| About this task |
Across the records below, how many lines contain the string "components"? Give the number by itself.

Stored records:
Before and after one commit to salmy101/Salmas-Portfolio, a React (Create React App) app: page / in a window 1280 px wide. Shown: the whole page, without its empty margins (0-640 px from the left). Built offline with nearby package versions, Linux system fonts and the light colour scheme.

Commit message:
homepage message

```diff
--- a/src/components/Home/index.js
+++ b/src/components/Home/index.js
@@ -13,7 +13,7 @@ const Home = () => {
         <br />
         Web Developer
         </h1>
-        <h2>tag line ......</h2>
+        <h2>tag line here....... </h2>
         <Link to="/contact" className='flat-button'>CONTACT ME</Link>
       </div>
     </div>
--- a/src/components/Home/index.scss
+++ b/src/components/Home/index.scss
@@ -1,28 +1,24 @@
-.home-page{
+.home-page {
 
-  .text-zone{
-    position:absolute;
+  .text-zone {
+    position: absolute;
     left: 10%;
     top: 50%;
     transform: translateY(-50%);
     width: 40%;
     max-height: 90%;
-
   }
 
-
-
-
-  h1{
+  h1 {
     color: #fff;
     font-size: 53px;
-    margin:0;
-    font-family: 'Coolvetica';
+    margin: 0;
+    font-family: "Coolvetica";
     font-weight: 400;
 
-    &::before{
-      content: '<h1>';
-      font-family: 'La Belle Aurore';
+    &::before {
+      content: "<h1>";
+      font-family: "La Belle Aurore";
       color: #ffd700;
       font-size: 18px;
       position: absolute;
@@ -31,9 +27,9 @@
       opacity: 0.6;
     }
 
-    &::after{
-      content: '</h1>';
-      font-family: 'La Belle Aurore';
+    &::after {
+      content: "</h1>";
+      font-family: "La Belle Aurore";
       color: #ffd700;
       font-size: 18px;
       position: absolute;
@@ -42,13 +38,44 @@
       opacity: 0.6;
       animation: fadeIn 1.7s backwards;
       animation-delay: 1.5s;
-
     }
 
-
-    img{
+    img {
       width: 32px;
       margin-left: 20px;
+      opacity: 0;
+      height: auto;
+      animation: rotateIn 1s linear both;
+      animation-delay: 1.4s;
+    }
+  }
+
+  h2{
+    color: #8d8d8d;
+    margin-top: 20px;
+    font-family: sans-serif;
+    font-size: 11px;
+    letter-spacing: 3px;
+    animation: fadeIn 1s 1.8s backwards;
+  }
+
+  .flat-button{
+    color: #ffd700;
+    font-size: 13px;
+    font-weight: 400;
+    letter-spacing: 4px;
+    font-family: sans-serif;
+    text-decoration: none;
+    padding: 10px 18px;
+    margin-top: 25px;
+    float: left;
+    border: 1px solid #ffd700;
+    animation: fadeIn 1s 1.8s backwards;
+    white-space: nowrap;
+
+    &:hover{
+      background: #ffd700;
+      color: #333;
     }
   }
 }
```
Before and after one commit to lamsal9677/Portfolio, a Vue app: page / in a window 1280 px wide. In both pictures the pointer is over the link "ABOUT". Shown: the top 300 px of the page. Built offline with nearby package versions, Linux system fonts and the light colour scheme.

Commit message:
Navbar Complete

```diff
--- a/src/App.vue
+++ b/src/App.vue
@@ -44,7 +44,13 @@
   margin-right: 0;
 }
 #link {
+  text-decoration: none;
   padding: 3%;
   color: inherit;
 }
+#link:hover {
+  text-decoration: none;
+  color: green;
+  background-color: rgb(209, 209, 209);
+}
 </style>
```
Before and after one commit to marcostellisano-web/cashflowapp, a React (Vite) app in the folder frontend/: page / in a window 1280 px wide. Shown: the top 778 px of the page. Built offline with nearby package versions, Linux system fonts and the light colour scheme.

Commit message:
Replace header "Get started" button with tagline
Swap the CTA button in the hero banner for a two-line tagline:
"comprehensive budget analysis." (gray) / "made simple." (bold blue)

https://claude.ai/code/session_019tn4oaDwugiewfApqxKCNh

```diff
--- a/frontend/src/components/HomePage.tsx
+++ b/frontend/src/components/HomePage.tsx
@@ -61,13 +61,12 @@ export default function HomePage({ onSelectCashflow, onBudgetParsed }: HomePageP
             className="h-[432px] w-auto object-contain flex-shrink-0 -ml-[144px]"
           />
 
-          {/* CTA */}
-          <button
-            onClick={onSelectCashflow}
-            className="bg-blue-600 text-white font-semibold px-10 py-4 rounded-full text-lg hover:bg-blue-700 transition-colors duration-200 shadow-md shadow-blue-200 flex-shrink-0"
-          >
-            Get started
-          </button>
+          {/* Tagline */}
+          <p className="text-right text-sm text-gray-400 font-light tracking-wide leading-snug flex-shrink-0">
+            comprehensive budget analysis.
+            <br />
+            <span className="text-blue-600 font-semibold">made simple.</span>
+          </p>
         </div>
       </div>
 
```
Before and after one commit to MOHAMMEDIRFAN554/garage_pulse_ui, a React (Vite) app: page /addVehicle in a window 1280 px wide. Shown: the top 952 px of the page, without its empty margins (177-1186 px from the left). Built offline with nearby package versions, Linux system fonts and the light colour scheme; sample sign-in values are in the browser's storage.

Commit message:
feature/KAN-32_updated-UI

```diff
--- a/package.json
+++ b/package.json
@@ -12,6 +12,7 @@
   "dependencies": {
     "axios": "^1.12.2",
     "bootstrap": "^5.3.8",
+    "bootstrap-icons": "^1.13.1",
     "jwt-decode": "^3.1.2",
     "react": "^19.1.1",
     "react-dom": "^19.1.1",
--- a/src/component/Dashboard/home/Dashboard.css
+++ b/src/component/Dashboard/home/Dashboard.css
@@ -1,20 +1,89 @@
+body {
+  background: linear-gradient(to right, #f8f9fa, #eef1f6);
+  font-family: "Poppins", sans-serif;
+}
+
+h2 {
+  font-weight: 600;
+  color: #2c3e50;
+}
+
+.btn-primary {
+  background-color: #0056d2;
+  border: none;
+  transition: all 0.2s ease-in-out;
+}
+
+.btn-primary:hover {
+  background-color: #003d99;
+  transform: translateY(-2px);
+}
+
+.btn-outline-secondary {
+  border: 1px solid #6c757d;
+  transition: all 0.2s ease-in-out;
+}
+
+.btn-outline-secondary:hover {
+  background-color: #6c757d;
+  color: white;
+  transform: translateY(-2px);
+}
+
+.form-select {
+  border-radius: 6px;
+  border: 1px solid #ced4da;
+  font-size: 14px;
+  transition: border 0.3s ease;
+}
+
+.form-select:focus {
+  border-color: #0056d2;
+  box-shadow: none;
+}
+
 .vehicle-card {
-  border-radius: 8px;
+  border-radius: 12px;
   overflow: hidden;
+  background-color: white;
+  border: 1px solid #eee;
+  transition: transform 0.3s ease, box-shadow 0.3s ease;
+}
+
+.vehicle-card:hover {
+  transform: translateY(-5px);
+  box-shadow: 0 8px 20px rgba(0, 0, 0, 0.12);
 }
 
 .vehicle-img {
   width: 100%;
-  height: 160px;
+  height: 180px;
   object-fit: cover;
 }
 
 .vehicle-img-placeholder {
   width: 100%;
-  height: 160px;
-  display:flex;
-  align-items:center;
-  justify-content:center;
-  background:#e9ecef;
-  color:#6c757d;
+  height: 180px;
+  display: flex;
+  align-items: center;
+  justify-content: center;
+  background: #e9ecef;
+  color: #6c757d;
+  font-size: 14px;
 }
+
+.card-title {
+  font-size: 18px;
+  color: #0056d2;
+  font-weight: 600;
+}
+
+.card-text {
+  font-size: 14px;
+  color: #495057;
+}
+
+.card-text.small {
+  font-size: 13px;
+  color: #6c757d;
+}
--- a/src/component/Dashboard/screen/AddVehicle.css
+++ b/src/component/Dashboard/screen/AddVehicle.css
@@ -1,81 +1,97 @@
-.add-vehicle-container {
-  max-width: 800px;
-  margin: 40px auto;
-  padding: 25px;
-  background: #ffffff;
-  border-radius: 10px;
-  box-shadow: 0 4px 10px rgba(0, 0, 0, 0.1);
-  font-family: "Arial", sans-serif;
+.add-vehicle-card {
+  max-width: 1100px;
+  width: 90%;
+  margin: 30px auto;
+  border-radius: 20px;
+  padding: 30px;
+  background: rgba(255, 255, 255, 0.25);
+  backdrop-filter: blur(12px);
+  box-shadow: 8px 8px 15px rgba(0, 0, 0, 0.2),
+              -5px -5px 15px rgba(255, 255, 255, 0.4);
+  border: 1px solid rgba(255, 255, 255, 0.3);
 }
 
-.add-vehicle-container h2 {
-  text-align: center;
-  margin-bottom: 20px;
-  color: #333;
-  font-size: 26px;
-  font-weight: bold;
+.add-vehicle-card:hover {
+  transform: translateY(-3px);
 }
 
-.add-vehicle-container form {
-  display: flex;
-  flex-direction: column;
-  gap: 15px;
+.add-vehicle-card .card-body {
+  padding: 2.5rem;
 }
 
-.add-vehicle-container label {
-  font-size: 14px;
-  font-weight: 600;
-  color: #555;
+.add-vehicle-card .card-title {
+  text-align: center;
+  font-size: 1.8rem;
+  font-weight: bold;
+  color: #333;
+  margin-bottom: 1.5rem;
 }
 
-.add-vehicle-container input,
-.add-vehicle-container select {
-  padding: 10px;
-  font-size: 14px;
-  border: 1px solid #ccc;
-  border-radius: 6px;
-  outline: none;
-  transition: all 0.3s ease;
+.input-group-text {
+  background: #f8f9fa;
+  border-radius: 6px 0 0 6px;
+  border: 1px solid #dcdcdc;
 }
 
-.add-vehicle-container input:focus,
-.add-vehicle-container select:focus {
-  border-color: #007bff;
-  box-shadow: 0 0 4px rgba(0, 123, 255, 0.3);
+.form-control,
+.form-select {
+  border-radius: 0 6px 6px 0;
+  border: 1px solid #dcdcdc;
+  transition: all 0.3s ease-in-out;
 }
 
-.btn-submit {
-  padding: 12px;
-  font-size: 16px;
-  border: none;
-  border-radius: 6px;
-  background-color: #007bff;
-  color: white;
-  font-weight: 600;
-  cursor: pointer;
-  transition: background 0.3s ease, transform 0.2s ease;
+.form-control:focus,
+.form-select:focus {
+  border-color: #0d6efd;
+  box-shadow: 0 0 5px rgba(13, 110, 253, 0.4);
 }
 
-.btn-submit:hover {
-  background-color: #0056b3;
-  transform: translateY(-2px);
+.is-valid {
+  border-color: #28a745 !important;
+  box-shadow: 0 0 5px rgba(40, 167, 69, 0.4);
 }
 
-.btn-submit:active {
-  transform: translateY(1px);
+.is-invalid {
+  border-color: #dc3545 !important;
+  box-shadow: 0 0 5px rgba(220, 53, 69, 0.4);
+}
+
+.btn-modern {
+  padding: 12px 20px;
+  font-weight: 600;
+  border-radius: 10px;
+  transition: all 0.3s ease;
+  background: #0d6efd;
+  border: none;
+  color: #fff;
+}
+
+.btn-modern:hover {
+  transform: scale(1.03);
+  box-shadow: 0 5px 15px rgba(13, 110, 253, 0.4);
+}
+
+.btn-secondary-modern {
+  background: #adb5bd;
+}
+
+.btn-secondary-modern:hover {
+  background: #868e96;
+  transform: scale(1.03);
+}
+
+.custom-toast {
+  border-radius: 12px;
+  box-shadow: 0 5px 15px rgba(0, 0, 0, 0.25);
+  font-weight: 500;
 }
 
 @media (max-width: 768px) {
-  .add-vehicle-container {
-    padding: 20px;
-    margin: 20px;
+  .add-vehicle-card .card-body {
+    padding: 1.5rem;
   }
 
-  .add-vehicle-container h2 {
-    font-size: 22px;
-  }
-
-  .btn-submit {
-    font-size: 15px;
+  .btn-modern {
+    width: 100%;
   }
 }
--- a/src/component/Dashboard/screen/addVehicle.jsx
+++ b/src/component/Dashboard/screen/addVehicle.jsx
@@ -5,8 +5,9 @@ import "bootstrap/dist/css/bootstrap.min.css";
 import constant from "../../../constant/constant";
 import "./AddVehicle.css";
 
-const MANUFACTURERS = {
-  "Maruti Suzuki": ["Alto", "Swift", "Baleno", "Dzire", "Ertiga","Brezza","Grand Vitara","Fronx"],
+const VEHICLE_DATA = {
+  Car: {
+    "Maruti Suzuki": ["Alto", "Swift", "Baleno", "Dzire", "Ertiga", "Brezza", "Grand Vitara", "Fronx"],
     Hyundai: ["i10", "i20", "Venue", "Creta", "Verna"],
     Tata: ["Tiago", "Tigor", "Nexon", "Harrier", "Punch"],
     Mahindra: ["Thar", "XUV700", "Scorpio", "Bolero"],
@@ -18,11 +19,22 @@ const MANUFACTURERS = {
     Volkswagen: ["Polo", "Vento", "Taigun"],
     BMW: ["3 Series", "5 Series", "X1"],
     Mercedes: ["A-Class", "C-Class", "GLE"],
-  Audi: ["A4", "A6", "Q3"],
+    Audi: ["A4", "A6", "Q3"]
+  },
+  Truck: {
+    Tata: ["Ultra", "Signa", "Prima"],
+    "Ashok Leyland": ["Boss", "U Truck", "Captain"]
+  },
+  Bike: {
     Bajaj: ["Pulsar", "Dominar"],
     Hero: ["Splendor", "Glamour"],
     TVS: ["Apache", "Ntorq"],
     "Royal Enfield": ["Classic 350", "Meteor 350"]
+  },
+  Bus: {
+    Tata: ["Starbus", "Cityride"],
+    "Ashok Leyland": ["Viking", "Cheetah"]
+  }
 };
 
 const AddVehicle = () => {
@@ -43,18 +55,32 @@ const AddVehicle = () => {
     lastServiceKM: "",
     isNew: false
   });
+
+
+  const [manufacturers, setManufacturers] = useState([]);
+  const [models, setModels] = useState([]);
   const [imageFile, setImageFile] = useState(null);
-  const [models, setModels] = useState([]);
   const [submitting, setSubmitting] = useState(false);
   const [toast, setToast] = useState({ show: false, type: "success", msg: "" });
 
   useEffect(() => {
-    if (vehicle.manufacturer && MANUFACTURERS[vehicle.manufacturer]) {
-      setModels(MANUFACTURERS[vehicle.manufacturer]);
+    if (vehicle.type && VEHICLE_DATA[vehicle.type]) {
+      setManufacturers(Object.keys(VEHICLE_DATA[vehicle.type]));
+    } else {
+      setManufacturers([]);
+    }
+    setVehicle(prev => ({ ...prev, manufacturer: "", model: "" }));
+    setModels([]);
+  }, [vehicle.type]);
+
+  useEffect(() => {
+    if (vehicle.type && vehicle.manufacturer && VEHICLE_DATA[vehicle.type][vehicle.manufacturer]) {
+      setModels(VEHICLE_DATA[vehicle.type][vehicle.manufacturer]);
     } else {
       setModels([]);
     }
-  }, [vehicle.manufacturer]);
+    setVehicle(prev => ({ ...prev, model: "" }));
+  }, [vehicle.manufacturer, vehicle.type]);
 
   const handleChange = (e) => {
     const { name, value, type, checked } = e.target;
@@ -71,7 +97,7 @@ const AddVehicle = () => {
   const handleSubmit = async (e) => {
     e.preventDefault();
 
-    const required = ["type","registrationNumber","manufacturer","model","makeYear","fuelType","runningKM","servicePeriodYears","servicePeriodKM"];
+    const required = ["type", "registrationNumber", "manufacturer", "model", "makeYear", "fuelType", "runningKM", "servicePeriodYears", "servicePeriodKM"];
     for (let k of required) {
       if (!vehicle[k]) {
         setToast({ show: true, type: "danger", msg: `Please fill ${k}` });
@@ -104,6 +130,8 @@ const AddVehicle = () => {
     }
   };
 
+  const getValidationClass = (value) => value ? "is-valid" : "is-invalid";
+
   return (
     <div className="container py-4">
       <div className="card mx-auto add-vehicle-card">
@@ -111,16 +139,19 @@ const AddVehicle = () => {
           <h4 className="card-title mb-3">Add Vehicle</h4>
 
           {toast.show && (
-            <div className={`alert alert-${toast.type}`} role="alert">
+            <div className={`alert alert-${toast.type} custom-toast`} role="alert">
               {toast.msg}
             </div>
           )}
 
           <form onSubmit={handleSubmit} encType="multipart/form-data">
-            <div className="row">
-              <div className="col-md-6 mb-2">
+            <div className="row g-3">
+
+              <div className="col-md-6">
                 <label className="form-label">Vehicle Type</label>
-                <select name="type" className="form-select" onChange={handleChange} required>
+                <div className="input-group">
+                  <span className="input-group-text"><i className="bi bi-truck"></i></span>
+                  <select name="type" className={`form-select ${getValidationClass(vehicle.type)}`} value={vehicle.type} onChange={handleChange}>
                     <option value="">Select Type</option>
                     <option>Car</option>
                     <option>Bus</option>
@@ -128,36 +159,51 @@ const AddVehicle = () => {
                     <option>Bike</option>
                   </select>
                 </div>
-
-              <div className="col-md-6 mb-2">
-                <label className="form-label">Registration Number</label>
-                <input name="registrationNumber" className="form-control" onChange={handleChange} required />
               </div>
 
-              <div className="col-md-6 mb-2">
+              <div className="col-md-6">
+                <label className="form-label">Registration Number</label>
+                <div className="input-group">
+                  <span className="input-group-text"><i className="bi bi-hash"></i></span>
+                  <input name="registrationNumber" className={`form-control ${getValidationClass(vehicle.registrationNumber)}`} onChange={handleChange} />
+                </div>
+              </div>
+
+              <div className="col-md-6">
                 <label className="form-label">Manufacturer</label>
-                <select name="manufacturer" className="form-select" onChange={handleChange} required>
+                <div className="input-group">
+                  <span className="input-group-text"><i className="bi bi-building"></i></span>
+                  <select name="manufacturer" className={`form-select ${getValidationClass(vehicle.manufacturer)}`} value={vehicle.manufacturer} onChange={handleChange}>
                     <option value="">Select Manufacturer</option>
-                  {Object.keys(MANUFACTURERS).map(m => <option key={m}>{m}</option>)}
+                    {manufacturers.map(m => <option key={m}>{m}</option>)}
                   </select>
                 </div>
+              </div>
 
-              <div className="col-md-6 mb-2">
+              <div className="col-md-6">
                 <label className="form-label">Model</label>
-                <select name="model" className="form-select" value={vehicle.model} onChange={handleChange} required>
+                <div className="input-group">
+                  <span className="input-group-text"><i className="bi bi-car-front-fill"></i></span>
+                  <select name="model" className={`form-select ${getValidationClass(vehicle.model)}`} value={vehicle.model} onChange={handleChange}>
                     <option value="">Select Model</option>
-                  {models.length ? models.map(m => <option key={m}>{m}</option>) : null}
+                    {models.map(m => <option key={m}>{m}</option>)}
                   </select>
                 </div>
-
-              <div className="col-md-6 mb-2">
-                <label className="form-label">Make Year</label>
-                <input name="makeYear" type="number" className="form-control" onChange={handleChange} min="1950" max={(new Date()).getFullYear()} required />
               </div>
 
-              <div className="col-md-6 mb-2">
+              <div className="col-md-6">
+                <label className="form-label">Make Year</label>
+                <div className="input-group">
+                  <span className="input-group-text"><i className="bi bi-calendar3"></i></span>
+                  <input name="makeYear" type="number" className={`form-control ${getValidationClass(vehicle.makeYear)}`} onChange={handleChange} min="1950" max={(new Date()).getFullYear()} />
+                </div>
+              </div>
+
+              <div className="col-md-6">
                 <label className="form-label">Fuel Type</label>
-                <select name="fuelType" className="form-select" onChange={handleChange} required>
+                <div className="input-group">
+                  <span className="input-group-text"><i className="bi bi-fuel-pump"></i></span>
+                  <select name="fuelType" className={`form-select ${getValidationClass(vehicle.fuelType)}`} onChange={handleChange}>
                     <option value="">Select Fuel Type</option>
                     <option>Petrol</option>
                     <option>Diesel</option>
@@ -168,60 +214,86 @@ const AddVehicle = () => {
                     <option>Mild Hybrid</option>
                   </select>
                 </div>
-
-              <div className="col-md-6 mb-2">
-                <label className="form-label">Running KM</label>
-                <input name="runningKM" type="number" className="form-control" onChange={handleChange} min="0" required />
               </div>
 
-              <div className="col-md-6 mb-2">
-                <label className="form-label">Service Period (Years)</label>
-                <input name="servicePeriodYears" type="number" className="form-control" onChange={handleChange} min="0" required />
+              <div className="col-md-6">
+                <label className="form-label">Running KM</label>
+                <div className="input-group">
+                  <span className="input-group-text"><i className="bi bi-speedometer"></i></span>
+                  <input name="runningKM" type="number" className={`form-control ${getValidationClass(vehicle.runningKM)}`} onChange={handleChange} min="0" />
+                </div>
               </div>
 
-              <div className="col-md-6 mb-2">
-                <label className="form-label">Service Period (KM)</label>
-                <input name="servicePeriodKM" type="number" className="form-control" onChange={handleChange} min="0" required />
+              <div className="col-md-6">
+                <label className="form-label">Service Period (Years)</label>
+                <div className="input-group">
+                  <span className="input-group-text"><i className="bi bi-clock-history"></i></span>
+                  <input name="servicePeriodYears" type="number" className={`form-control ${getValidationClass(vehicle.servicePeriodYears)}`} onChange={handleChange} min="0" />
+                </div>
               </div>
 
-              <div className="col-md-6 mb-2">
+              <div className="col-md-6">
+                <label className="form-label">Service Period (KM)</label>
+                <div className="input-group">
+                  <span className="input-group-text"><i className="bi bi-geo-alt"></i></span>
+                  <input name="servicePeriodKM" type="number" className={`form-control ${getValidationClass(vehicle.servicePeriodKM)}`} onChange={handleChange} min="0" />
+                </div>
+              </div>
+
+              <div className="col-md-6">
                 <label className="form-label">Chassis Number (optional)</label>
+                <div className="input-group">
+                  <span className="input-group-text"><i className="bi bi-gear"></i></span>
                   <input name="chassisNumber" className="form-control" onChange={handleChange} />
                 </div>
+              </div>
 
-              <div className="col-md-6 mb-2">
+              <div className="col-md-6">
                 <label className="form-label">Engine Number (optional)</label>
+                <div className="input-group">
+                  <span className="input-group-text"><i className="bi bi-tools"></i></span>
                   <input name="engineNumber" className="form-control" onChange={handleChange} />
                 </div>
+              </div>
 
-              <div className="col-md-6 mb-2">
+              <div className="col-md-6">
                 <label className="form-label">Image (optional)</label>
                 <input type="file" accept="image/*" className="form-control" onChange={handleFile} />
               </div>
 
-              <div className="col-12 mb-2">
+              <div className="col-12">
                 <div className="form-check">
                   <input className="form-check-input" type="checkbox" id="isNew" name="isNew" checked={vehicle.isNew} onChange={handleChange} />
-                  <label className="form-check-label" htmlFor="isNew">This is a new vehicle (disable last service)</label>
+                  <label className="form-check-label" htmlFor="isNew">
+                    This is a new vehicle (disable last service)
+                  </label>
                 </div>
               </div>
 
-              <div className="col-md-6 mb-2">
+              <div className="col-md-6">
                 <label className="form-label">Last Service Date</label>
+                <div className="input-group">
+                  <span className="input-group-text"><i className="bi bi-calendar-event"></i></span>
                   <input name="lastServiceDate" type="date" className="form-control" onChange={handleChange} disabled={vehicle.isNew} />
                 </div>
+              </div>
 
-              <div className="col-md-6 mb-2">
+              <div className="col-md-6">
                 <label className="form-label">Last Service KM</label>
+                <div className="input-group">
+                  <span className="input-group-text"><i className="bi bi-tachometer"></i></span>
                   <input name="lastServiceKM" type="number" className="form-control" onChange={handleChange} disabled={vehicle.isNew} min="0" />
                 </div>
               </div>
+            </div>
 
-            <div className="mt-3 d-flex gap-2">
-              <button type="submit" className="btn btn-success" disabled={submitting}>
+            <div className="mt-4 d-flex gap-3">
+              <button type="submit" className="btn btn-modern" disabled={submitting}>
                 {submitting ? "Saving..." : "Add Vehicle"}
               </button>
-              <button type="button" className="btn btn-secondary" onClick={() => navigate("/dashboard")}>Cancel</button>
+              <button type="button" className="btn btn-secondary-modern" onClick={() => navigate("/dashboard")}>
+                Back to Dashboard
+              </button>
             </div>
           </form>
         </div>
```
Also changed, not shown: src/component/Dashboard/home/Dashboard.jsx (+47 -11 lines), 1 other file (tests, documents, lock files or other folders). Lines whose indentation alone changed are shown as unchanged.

| Response to this exercise |
6